Records from a dataset:
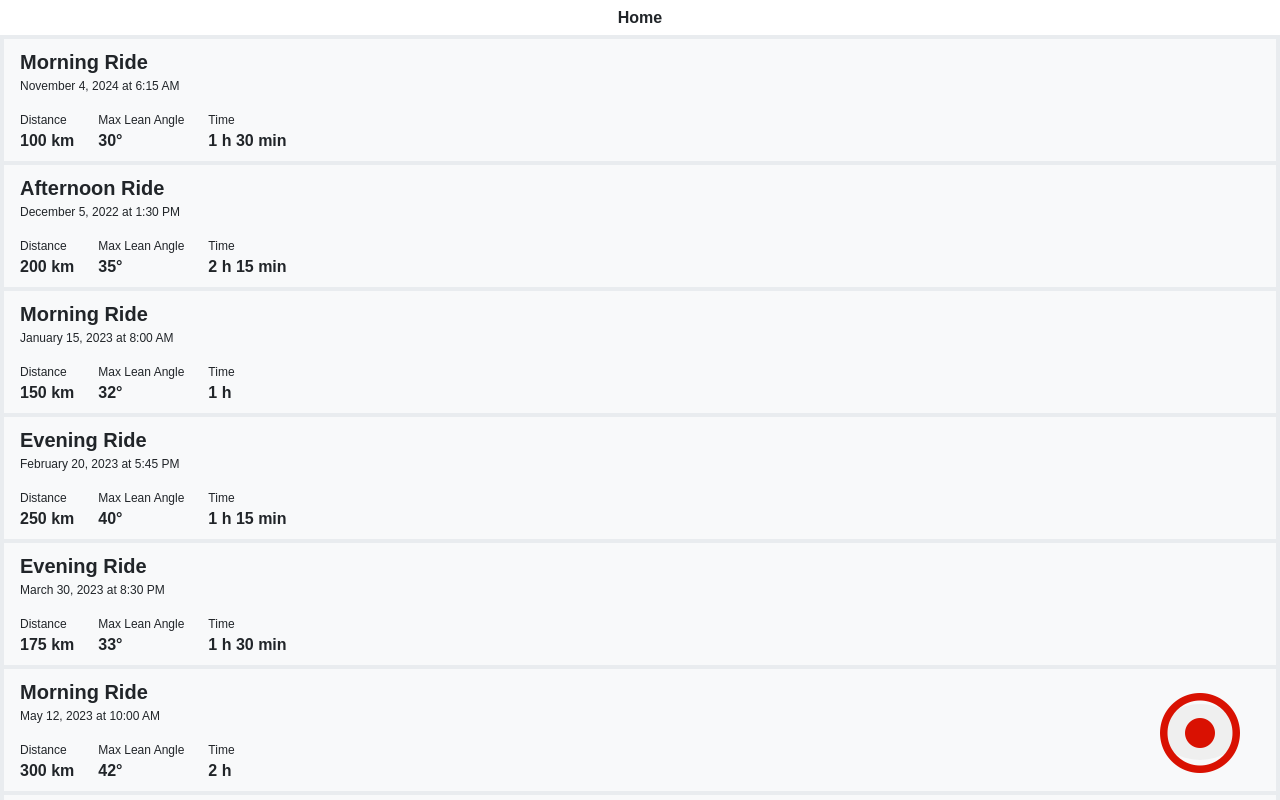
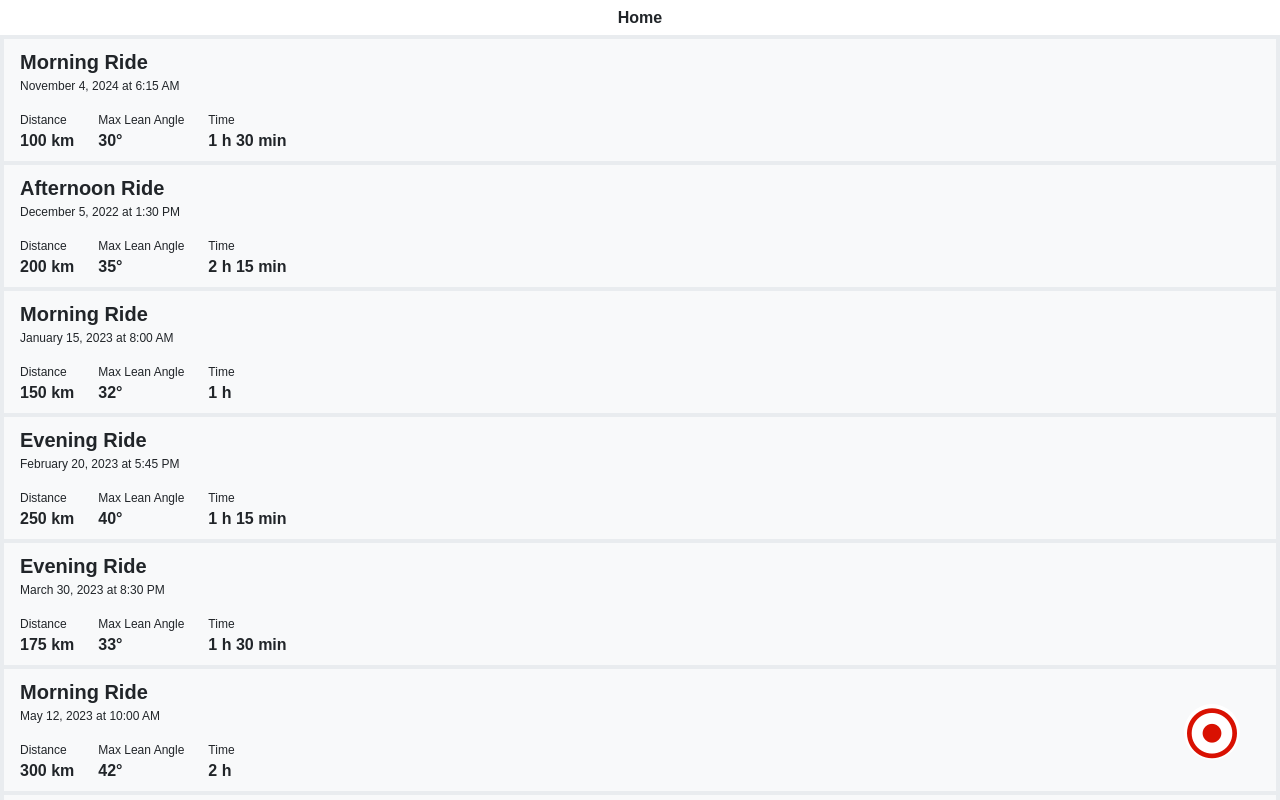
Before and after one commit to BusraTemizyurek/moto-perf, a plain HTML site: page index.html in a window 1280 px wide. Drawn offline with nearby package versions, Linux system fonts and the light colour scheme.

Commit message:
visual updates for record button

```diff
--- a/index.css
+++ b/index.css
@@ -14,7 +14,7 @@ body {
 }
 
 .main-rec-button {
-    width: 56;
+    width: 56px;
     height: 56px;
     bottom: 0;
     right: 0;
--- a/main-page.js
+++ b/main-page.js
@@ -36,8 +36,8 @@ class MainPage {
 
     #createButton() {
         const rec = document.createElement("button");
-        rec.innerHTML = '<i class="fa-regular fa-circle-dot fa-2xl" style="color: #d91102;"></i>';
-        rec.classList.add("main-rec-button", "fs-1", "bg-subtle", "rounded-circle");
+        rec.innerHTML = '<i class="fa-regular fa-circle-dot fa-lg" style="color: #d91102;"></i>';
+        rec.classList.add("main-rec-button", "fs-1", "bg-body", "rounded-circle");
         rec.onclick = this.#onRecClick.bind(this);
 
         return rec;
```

DIRECTIONS FOR THIS TASK - Your job is to copy each entry exactly as written; the pictures do not go in.

THE COMPLETED TASK -
Before and after one commit to BusraTemizyurek/moto-perf, a plain HTML site: page index.html in a window 1280 px wide. Drawn offline with nearby package versions, Linux system fonts and the light colour scheme.

Commit message:
visual updates for record button

```diff
--- a/index.css
+++ b/index.css
@@ -14,7 +14,7 @@ body {
 }
 
 .main-rec-button {
-    width: 56;
+    width: 56px;
     height: 56px;
     bottom: 0;
     right: 0;
--- a/main-page.js
+++ b/main-page.js
@@ -36,8 +36,8 @@ class MainPage {
 
     #createButton() {
         const rec = document.createElement("button");
-        rec.innerHTML = '<i class="fa-regular fa-circle-dot fa-2xl" style="color: #d91102;"></i>';
-        rec.classList.add("main-rec-button", "fs-1", "bg-subtle", "rounded-circle");
+        rec.innerHTML = '<i class="fa-regular fa-circle-dot fa-lg" style="color: #d91102;"></i>';
+        rec.classList.add("main-rec-button", "fs-1", "bg-body", "rounded-circle");
         rec.onclick = this.#onRecClick.bind(this);
 
         return rec;
```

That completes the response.